By Mike Miles
November 13th, 2012 | Uncategorized
Q. My husband (retired FERS) turned 70 in March and has more than $200,000 in the Thrift Savings Plan. Our understanding is that he must begin withdrawal by April 2013. We owe $100,000 on our home. Is it better to take out enough to pay off the house or schedule the minimum monthly withdrawal?
A. The smart move will depend upon your mortgage terms and how you manage the TSP money. If I were responsible for the outcome, I’d prefer to see you continue the mortgage, if it’s at a market fixed rate, and take the required minimum distribution from the TSP account.
November 12th, 2012 | Uncategorized
Q. I am a CSRS employee with 38 years of government service. So far, I have my funds spread over all of the funds: 45 percent in G and 30 percent in F. Is this wise considering I intend to retire in fiscal year 2013? Also, is it wise to take funds from my Thrift Savings Plan and just pay off one of my two mortgages? The mortgage rates are 4.5 percent and 5 percent. I’d like to pay off the 5 percent mortgage, which is about $150,000. Is this wise? If not, why not?
A. Your asset allocation makes no sense. It only lists two of the five funds and the percentages don’t add up to 100 percent, so I can’t help you there. I suggest that if you don’t know what to do, consider using the L Fund that most closely corresponds to your life expectancy.
As for the mortgage, if I were managing your financial plan, I would lean against paying off the mortgage since it will impair your portfolio’s liquidity and may tie up money you’ll need later for expenses. You’ll have to decide what makes sense to you. There is no universally “wise” choice.
November 5th, 2012 | Uncategorized
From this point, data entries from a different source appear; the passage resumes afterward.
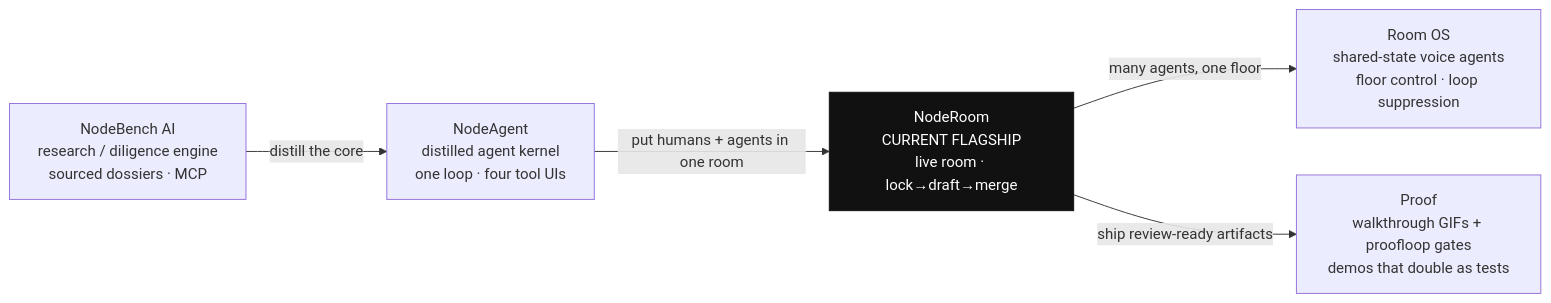
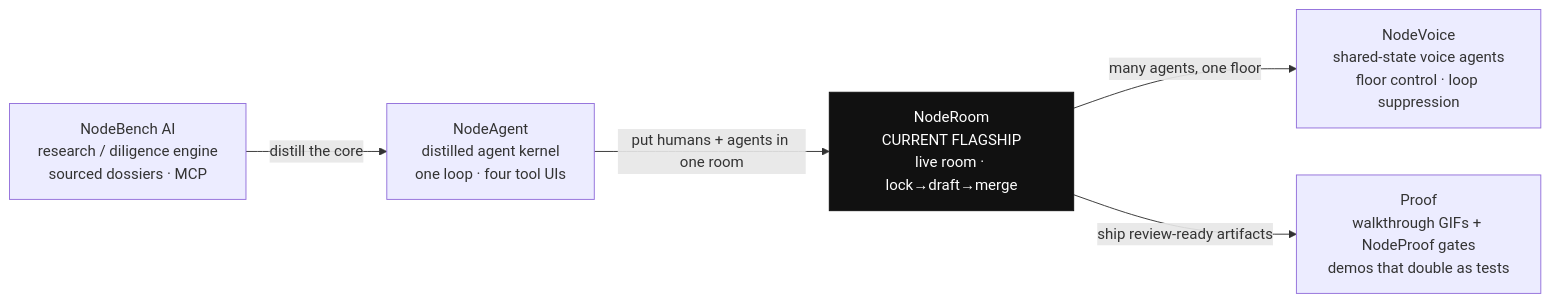
Before and after one commit to HomenShum/HomenShum: the diagram in README.md, drawn with Mermaid. The commit also changed other lines of this file and 3 other files, not shown here.

````diff
--- a/README.md
+++ b/README.md
@@ -71,15 +71,15 @@
 ```mermaid
 flowchart LR
     NB["NodeBench AI<br/>research / diligence engine<br/>sourced dossiers · MCP"]
     NA["NodeAgent<br/>distilled agent kernel<br/>one loop · four tool UIs"]
     NR["NodeRoom<br/>CURRENT FLAGSHIP<br/>live room · lock→draft→merge"]
-    RO["Room OS<br/>shared-state voice agents<br/>floor control · loop suppression"]
-    PF["Proof<br/>walkthrough GIFs + proofloop gates<br/>demos that double as tests"]
+    RO["NodeVoice<br/>shared-state voice agents<br/>floor control · loop suppression"]
+    PF["Proof<br/>walkthrough GIFs + NodeProof gates<br/>demos that double as tests"]
 
     NB -->|distill the core| NA
     NA -->|put humans + agents in one room| NR
     NR -->|many agents, one floor| RO
     NR -->|ship review-ready artifacts| PF
 
     style NR fill:#111,color:#fff,stroke:#111
 ```
````
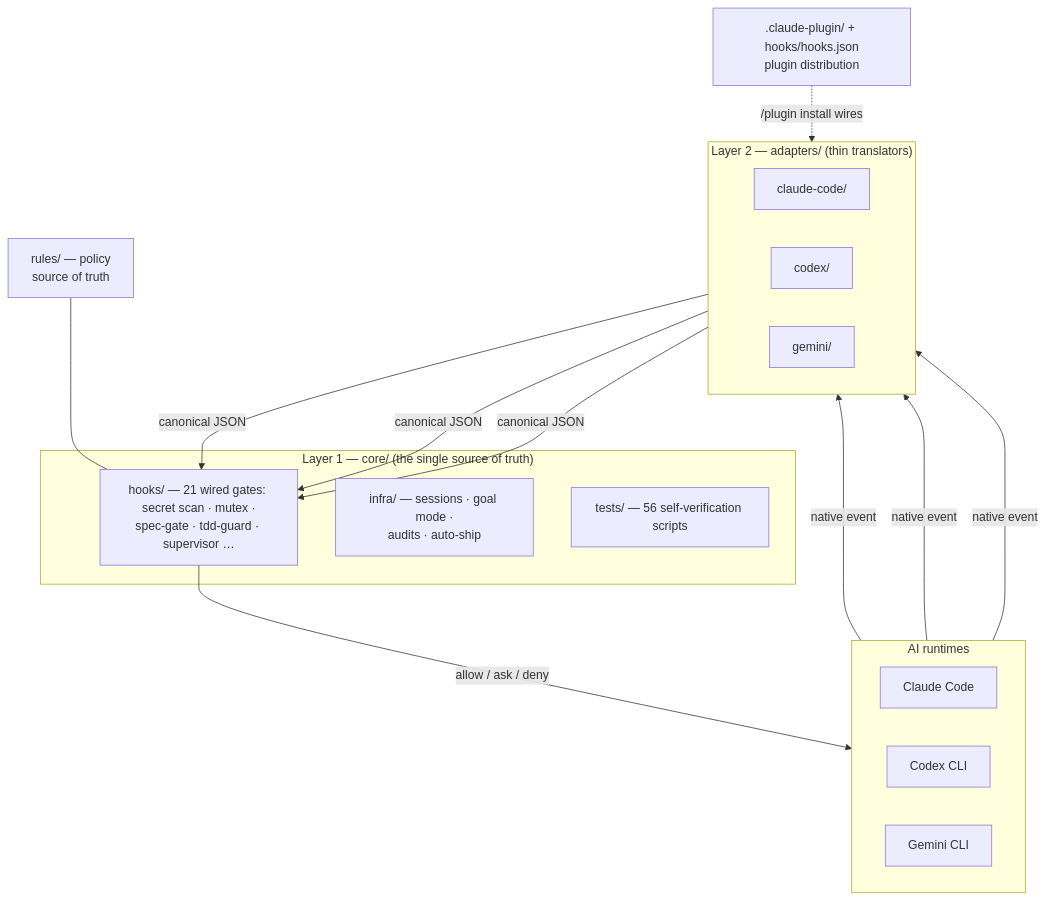
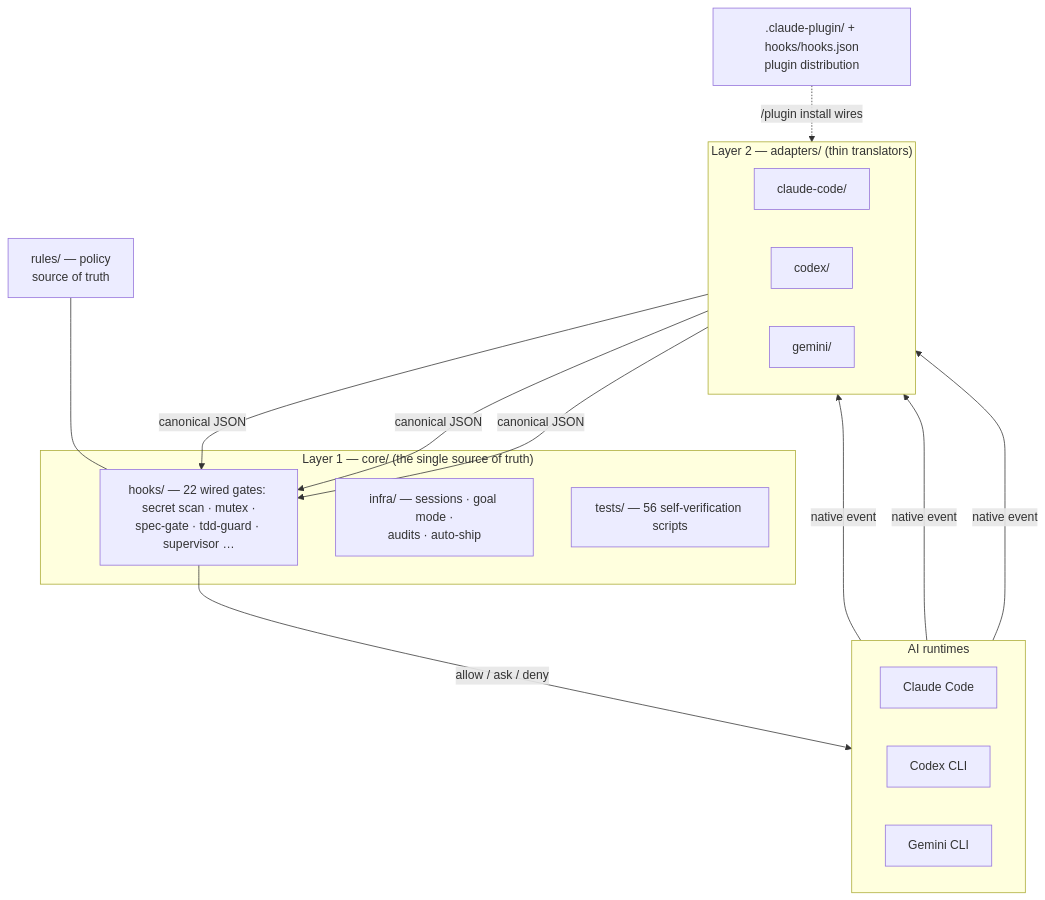
One commit to joymin5655/Agent changed the second of 5 diagrams in README.md. Above: the diagram before and after it, drawn with Mermaid. The commit also changed other lines of this file and 19 other files, not shown here.

````diff
--- a/README.md
+++ b/README.md
@@ -254,32 +254,32 @@
 ```mermaid
 flowchart TB
     subgraph RT["AI runtimes"]
         direction LR
         CC["Claude Code"]
         CX["Codex CLI"]
         GM["Gemini CLI"]
     end
     subgraph AD["Layer 2 — adapters/ (thin translators)"]
         direction LR
         A1["claude-code/"]
         A2["codex/"]
         A3["gemini/"]
     end
     subgraph CORE["Layer 1 — core/ (the single source of truth)"]
-        H["hooks/ — 21 wired gates: secret scan · mutex ·<br/>spec-gate · tdd-guard · supervisor …"]
+        H["hooks/ — 22 wired gates: secret scan · mutex ·<br/>spec-gate · tdd-guard · supervisor …"]
         I["infra/ — sessions · goal mode ·<br/>audits · auto-ship"]
         T["tests/ — 56 self-verification scripts"]
     end
     R["rules/ — policy<br/>source of truth"]
     PLUG[".claude-plugin/ + hooks/hooks.json<br/>plugin distribution"]
 
     CC -->|native event| A1
     CX -->|native event| A2
     GM -->|native event| A3
     A1 -->|canonical JSON| H
     A2 -->|canonical JSON| H
     A3 -->|canonical JSON| H
     H -->|"allow / ask / deny"| RT
     R --- H
     PLUG -. "/plugin install wires" .-> A1
 ```
````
Q. I’m a 45-year-old reservist who has been recalled to active duty. I’m also an E-6 with more than 18 years of service.
I can afford to invest my entire pay, including incentive pays, and wondered if it would be better to pay off an existing mortgage, approximately $60,000, just refinanced last month at 3.5 percent and a 15-year term? Or would it be better to max out the Roth TSP and set up another deferred account or IRA of some sort?
My wife makes about $55,000 per year.
A. It’s impossible to say what’s best for you without the proper analysis and understanding of your particular goals, resources and constraints. In general, however, I prefer to see you retain the mortgage and invest the money prudently instead of using it to pay off the mortgage.
September 18th, 2012 | Uncategorized
Q. Can a TSP residential loan be taken out to pay off a mortgage on a primary residence?
May 22nd, 2012 | Uncategorized
Q. Do you happen to have any articles about the pros and cons of paying off the mortgage in retirement? We had paid off ours. But we moved to downsize before selling the bigger house. So we took on a VA mortgage at a relatively low interest rate last November.
When we sell the big house, we have two options: Keep the mortgage and invest all the money, or pay off the mortgage and invest the balance. I retire in January 2013, and our pension income will be half our current income. Is there a “calculator” to evaluate the choices?
A. You will find a column I wrote on the subject here: http://www.variplan.com/uploadedDocuments/1277733522Carrying_mortgage_into_retirement_can_pay_off.pdf.
There are calculators for everything, but they’ll give you whatever answer you want depending upon the assumptions put into them, so don’t rely too heavily on them in making your decisions.
May 9th, 2012 | Uncategorized
Q. You made the following statement in a recent column on common mistakes regarding retirement: “Think paying off your mortgage in retirement is important in achieving the highest standard of living possible? It’s probably not.”
Why? I’ve always thought the opposite — that you should have your mortgage paid before you retire. Can you share your thoughts on this subject?
A. You’ll find a transcript of a column I wrote on the subject here: http://www.variplan.com/uploadedDocuments/1277733522Carrying_mortgage_into_retirement_can_pay_off.pdf.
Basically, the reason is that paying off your mortgage can tie up funds that you may need later to pay your bills — the bills for your lifestyle. Particularly, when you can lock in historically low interest rates for 30 years, your money can do more good in supporting your standard of living if it is invested properly in a more liquid portfolio.
December 16th, 2010 | Uncategorized
Q: I wanted to have my house paid off by the time I retire in 2025. I am over 50, and the yearly payment needed to pay off my house would equal my Thrift Savings Plan catch-up contribution; I can’t do both. Would you recommend paying off the house or paying more into the TSP account?
A: It depends upon your assumptions about the future and your circumstances. With what little I know about you (virtually nothing), I can only recommend that you carefully consider keeping the mortgage and making the TSP contributions.